(Records from a data source)
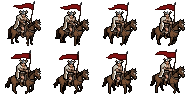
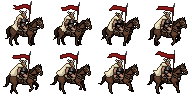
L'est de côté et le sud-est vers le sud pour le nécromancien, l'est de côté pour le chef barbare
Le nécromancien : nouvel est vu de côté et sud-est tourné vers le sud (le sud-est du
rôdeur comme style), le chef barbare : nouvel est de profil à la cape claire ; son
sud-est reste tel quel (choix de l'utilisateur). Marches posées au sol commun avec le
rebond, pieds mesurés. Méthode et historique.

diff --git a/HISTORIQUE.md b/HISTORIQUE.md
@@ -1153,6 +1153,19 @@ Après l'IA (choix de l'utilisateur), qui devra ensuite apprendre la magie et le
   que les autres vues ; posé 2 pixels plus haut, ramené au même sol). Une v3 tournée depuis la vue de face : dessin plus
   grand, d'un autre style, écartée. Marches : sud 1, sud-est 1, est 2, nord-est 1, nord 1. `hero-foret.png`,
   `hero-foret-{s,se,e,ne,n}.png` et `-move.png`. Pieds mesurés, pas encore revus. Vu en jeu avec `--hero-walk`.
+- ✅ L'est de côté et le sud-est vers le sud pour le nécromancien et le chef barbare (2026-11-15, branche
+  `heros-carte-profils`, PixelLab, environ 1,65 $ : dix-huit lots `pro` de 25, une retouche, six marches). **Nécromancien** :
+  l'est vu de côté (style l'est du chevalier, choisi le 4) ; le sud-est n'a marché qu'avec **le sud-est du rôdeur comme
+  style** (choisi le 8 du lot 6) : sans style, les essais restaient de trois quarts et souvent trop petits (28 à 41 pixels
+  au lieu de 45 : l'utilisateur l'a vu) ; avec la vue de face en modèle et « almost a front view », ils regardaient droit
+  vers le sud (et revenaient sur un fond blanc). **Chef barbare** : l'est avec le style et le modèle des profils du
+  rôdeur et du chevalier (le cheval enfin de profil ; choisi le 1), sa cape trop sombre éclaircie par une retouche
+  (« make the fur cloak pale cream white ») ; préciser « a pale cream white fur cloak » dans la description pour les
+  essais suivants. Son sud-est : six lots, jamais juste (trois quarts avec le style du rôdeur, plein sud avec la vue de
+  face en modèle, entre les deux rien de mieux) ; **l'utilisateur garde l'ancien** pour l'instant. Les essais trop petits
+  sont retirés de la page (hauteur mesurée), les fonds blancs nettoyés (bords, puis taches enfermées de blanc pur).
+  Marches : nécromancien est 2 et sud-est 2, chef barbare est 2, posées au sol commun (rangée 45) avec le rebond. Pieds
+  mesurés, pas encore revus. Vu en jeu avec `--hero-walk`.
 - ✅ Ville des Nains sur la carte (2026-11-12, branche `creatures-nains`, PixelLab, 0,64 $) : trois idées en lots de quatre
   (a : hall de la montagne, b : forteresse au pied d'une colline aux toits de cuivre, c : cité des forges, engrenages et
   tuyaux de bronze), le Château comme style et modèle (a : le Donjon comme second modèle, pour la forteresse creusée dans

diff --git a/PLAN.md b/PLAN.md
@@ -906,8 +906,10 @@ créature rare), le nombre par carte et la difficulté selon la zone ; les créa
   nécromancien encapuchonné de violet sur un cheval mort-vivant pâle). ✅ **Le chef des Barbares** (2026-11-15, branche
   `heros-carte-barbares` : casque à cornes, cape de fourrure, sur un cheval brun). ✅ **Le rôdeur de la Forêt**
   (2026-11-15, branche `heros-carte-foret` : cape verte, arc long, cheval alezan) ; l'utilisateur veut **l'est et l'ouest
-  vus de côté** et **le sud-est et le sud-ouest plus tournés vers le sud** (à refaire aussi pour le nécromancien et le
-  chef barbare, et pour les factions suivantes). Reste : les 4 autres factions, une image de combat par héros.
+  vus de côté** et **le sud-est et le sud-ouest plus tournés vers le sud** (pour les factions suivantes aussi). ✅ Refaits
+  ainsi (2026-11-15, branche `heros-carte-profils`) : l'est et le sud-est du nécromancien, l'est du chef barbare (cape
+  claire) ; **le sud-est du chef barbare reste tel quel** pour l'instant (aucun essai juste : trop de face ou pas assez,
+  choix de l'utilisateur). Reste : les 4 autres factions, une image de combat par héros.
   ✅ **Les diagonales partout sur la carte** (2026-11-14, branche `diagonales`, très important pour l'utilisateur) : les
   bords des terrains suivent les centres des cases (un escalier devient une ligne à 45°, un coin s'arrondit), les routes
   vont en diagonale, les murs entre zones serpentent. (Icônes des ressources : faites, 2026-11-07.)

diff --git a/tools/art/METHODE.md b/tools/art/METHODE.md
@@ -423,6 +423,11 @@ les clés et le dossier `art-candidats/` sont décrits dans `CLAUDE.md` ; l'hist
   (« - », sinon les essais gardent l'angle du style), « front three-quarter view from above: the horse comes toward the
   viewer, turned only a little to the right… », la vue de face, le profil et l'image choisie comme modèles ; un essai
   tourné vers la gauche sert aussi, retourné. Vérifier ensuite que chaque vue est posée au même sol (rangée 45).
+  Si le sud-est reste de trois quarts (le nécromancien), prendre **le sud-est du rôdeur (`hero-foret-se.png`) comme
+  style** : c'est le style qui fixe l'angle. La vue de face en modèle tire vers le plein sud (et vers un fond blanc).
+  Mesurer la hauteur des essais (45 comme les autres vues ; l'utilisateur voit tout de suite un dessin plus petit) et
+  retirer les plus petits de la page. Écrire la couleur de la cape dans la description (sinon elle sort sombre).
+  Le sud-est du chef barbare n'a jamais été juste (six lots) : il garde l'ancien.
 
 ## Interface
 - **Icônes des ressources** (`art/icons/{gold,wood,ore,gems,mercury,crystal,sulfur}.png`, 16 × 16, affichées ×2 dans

WHAT IS NEEDED:
Out of the entries above, write out only the lines between the line holding "description pour les" and the line holding "zone ; les créa", inclusive, each exactly as given.

REPLY:
+  (« make the fur cloak pale cream white ») ; préciser « a pale cream white fur cloak » dans la description pour les
+  essais suivants. Son sud-est : six lots, jamais juste (trois quarts avec le style du rôdeur, plein sud avec la vue de
+  face en modèle, entre les deux rien de mieux) ; **l'utilisateur garde l'ancien** pour l'instant. Les essais trop petits
+  sont retirés de la page (hauteur mesurée), les fonds blancs nettoyés (bords, puis taches enfermées de blanc pur).
+  Marches : nécromancien est 2 et sud-est 2, chef barbare est 2, posées au sol commun (rangée 45) avec le rebond. Pieds
+  mesurés, pas encore revus. Vu en jeu avec `--hero-walk`.
 - ✅ Ville des Nains sur la carte (2026-11-12, branche `creatures-nains`, PixelLab, 0,64 $) : trois idées en lots de quatre
   (a : hall de la montagne, b : forteresse au pied d'une colline aux toits de cuivre, c : cité des forges, engrenages et
   tuyaux de bronze), le Château comme style et modèle (a : le Donjon comme second modèle, pour la forteresse creusée dans

diff --git a/PLAN.md b/PLAN.md
@@ -906,8 +906,10 @@ créature rare), le nombre par carte et la difficulté selon la zone ; les créa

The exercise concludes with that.